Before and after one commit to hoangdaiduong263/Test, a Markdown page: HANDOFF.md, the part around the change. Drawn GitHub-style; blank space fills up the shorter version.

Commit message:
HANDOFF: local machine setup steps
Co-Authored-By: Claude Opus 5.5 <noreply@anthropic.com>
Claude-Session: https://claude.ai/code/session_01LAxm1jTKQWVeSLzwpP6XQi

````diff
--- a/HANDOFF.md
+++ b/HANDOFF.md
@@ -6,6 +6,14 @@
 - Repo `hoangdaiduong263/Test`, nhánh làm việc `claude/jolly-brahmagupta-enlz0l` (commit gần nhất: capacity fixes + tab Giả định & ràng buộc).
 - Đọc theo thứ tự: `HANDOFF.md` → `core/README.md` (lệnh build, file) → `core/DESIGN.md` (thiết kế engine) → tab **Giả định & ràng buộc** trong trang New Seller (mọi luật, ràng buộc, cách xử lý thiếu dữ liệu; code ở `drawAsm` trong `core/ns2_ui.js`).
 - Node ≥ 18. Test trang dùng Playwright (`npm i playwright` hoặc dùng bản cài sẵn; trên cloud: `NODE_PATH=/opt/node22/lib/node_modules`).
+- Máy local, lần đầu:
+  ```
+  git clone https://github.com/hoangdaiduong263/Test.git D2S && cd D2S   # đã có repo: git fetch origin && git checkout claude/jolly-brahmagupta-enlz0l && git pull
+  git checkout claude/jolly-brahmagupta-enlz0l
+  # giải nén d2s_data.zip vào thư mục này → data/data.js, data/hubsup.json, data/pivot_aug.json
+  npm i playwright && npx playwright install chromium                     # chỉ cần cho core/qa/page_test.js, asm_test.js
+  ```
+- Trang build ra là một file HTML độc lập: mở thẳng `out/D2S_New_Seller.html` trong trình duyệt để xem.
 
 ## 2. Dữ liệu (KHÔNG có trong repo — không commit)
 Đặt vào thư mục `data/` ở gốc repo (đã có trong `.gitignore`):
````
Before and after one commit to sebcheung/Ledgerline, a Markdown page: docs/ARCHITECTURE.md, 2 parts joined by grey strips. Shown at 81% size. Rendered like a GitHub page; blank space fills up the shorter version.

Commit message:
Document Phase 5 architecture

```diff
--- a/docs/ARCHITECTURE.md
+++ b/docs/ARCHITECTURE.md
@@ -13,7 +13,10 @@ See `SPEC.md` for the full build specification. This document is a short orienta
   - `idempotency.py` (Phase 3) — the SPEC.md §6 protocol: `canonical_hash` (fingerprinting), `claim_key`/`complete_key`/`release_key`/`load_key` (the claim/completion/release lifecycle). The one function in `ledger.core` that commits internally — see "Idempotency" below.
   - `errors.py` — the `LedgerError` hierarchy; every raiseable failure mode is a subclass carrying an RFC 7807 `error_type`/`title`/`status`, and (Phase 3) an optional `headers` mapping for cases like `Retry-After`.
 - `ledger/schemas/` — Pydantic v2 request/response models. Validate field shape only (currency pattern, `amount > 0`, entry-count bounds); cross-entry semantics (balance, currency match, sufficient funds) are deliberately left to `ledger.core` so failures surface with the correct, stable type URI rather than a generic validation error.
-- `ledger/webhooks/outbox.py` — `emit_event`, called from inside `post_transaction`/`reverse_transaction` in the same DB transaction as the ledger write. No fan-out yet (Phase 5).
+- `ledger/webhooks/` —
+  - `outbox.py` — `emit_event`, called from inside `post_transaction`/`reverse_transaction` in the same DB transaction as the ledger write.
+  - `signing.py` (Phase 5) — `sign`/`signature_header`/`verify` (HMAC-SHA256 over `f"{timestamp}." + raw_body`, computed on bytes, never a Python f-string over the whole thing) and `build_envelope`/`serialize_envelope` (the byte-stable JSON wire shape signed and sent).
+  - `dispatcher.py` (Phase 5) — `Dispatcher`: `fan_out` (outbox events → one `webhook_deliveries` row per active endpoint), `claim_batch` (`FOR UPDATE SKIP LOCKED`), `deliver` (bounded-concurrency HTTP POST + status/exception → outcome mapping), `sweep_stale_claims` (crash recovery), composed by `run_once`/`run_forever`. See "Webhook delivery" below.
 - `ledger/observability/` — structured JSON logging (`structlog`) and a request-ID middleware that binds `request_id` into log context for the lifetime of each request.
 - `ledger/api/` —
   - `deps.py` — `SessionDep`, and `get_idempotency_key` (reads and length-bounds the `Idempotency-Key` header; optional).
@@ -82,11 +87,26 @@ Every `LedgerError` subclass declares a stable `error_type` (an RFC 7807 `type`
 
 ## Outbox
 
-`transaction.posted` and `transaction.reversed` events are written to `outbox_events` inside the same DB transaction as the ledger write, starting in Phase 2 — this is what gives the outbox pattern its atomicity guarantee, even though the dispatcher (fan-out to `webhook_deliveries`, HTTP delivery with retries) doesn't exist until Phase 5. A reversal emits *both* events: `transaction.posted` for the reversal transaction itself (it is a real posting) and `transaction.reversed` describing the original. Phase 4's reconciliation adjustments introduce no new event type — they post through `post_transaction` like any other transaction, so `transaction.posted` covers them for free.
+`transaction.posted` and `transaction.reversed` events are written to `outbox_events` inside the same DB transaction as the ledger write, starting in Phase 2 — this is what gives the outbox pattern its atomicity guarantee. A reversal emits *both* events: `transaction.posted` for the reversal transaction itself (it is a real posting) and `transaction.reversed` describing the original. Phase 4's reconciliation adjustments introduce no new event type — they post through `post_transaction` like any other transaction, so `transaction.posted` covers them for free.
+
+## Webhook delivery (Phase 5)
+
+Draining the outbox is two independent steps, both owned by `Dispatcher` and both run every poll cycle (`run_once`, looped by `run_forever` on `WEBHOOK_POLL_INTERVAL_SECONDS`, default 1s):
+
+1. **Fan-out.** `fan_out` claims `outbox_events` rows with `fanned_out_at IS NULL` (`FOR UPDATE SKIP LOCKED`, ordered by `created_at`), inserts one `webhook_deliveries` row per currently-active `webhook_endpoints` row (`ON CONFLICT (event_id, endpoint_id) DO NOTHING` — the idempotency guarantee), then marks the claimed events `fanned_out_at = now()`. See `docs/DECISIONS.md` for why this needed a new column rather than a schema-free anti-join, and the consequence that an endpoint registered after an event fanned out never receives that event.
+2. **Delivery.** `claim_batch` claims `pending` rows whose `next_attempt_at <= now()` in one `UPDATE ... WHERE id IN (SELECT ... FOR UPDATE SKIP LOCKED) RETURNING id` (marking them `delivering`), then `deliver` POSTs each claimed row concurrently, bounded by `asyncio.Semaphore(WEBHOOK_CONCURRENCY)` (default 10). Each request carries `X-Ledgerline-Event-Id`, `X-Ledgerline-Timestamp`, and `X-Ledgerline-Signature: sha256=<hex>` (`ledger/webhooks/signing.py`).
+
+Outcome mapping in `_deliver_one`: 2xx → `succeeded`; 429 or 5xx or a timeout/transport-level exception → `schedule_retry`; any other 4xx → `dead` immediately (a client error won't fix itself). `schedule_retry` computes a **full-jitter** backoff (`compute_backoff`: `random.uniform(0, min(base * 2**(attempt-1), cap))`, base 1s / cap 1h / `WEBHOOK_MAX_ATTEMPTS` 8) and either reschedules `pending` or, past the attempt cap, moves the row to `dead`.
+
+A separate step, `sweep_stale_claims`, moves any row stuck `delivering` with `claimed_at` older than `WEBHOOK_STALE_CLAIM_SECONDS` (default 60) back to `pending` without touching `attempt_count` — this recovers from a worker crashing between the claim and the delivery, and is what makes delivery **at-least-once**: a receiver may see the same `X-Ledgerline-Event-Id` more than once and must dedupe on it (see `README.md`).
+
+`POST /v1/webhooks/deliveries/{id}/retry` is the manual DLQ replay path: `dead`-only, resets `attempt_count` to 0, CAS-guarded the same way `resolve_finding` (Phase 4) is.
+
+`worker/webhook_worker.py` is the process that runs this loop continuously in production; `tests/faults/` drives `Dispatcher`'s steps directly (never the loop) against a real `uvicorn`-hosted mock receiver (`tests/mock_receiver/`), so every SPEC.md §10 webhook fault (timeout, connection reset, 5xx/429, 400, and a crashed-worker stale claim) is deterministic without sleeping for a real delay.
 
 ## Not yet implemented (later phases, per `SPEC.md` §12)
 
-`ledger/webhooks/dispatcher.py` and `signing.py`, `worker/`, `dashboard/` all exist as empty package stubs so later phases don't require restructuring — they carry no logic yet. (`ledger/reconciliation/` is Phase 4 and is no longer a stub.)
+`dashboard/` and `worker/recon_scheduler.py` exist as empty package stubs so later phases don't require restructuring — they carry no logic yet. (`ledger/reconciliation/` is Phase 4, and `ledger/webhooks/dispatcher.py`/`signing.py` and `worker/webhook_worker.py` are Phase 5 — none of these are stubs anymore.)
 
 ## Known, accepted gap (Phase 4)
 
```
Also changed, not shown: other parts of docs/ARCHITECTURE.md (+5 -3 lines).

● **HOW TO COMPLETE THIS TASK**: Please give only the number of lines above that contain "blank".

● **ANSWER SECTION**: 2